Ok…so when we had to go through 5 iterations of the Business Requirements Document (BRD) going to the customer with typos, inaccurate table of contents items, misspellings, missing graphics, etc. you can imagine how quickly the customer satisfaction we were building started to disappear! The customer couldn’t understand – and rightly so – how a team of 5 skilled technical resources (including me as the Project Manager) couldn’t turn in an accurate BRD without typos. Customer confidence dropped like a rock.
I was in the wrong for assuming that between two experienced Business Analysts that they could get a document handed over to the customer that was free of typos. I was busy, everyone was busy, and I expected it to just get done and be done right. It wasn’t until we started incorporating peer reviews for EVERY SINGLE DELIVERABLE that went to the customer that we started handing over error-free documents. We conducted peer reviews on the BRD (finally), the Functional Design Document, the Test Plan, and every piece of information that went to the customer in written (or electronic) form from that point on and we got it right.
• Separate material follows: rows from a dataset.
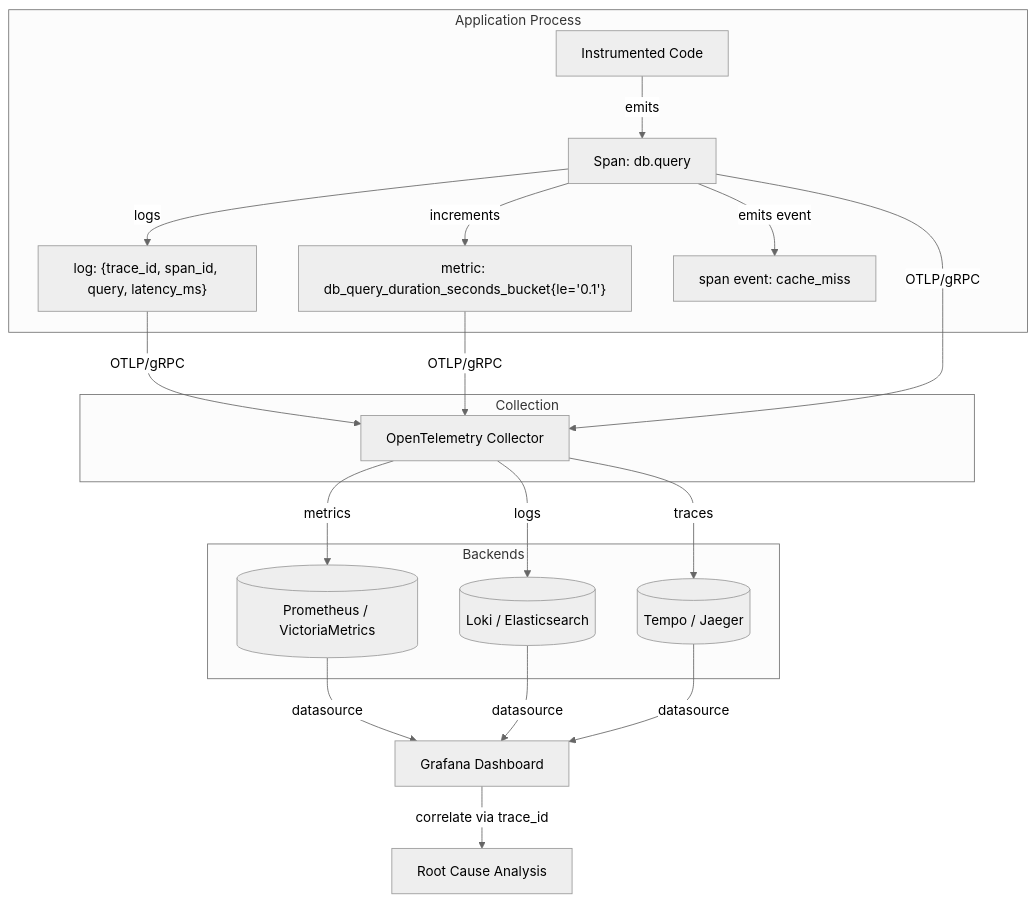
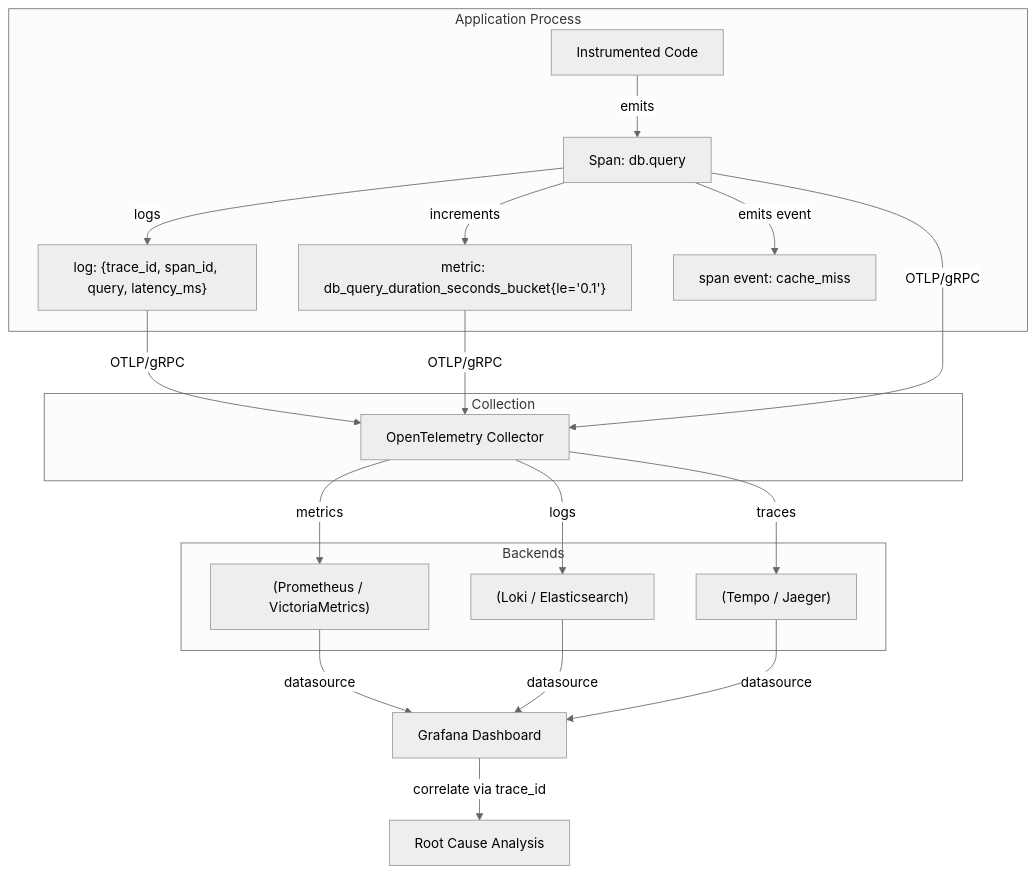
One commit to blebleblee/synapse changed the first of 6 diagrams in topics/computing/infrastructure/observability/lesson_01_monitoring_systems.md. Above: the diagram before and after it, drawn with Mermaid (neutral theme). The commit also changed other lines of this file and 116 other files, not shown here.

````diff
--- a/topics/computing/infrastructure/observability/lesson_01_monitoring_systems.md
+++ b/topics/computing/infrastructure/observability/lesson_01_monitoring_systems.md
@@ -30,23 +30,23 @@
 ```mermaid
 graph TB
-    subgraph "Application Process"
+    subgraph sub_application_process ["Application Process"]
         A[Instrumented Code] -->|emits| S1[Span: db.query]
         S1 -->|logs| L1["log: {trace_id, span_id, query, latency_ms}"]
         S1 -->|increments| M1["metric: db_query_duration_seconds_bucket{le='0.1'}"]
-        S1 -->|emits event| E1["span event: cache_miss"]
+        S1 -->|"emits event"| E1["span event: cache_miss"]
     end
-    subgraph "Collection"
-        L1 -->|OTLP/gRPC| C[OpenTelemetry Collector]
-        M1 -->|OTLP/gRPC| C
-        S1 -->|OTLP/gRPC| C
+    subgraph sub_collection ["Collection"]
+        L1 -->|"OTLP/gRPC"| C[OpenTelemetry Collector]
+        M1 -->|"OTLP/gRPC"| C
+        S1 -->|"OTLP/gRPC"| C
     end
-    subgraph "Backends"
-        C -->|metrics| P[(Prometheus / VictoriaMetrics)]
-        C -->|logs| E[(Loki / Elasticsearch)]
-        C -->|traces| T[(Tempo / Jaeger)]
+    subgraph sub_backends ["Backends"]
+        C -->|metrics| P["(Prometheus / VictoriaMetrics)"]
+        C -->|logs| E["(Loki / Elasticsearch)"]
+        C -->|traces| T["(Tempo / Jaeger)"]
     end
     P -->|datasource| G[Grafana Dashboard]
     E -->|datasource| G
     T -->|datasource| G
-    G -->|correlate via trace_id| Debug[Root Cause Analysis]
+    G -->|"correlate via trace_id"| Debug[Root Cause Analysis]
 ```
````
I even had the full team review the status reports, weekly status meeting notes, revised project schedule, and issues/risks lists before sending them off to the customer in order to ensure that the customer did not see any more incorrect and unprofessional submissions from our team.
Never take for granted that everyone cares as much as you do about the output that they deliver. Yes, it has their name on it, but if it’s your project it also has your name on it and everything comes back to you as the Project Manager. Work hard to ensure that emails are accurate and have the proper attachments the first time, that status reports are accurate, that status notes are accurate, that your project schedule has been updated with everything that the customer is expecting to see, and definitely make sure that the documents you deliver as part of your engagement are free of the simple errors and typos that make a professional team look very unprofessional.
This won’t necessarily increase customer satisfaction because it’s really just an overall expectation they should have anyway, but at least it won’t decrease customer satisfaction and that is definitely a good thing.
Named the "#1 Provider of Project Management Content in the World," Brad Egeland has over 25 years of professional IT experience as a developer, manager, project manager, cybersecurity enthusiast, consultant and author. He has written more than 8,000 expert online articles, eBooks, white papers and video articles for clients worldwide. If you want Brad to write for your site, contact him. Want your content on this blog and promoted? Contact him. Looking for advice/menoring? Contact him.